(Front-end code edit data)

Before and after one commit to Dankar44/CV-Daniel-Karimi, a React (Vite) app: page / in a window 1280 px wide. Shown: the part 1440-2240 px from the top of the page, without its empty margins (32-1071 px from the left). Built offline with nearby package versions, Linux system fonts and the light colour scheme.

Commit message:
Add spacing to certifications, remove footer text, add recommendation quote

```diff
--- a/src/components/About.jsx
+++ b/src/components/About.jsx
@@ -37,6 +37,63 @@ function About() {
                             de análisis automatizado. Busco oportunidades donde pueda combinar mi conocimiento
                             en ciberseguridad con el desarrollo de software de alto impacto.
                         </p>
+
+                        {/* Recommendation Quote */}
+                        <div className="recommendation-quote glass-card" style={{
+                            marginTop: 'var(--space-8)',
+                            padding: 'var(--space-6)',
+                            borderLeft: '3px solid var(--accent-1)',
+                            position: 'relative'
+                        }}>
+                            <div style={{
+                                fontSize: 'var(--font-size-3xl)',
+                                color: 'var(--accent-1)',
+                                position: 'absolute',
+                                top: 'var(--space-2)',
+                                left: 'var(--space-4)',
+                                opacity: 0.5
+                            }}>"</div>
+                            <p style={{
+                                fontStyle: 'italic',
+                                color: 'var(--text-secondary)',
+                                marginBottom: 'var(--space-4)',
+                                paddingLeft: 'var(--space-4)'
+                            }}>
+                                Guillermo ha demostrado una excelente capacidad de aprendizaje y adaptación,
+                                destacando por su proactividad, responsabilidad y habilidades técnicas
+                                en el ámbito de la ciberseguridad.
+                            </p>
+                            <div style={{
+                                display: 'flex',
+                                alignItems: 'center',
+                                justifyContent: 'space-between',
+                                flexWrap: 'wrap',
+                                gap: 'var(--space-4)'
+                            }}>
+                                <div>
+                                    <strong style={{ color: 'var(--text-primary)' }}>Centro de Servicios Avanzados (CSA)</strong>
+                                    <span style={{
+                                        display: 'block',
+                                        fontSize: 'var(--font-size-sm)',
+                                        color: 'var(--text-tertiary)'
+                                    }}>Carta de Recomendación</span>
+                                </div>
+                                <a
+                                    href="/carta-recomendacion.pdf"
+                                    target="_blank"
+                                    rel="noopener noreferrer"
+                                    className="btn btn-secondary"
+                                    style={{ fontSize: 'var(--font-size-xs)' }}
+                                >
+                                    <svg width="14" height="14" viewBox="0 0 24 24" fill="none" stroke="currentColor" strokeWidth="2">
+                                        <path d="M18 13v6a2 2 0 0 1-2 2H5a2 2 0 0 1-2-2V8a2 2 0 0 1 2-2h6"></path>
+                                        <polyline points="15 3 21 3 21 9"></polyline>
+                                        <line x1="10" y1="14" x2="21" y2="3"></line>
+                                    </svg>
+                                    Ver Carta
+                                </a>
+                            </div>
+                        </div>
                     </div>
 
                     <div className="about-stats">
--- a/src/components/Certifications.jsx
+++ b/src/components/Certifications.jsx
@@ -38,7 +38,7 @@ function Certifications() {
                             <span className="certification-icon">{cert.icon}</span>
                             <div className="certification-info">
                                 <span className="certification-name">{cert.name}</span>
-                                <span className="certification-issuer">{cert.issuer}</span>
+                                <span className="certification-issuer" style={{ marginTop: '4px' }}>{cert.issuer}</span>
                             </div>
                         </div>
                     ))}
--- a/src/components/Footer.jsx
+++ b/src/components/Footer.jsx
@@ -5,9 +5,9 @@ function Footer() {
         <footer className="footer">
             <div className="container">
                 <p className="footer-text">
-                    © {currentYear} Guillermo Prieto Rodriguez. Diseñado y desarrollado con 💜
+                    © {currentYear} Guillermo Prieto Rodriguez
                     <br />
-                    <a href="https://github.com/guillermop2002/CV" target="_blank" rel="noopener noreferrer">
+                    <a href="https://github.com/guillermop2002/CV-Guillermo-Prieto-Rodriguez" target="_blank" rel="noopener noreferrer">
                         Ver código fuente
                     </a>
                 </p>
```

§ **TASK DETAILS**
Only the lines that contain the string "Rodriguez" are to be copied from the records.

§ **EXERCISE RESPONSE**
-                    © {currentYear} Guillermo Prieto Rodriguez. Diseñado y desarrollado con 💜
+                    © {currentYear} Guillermo Prieto Rodriguez
+                    <a href="https://github.com/guillermop2002/CV-Guillermo-Prieto-Rodriguez" target="_blank" rel="noopener noreferrer">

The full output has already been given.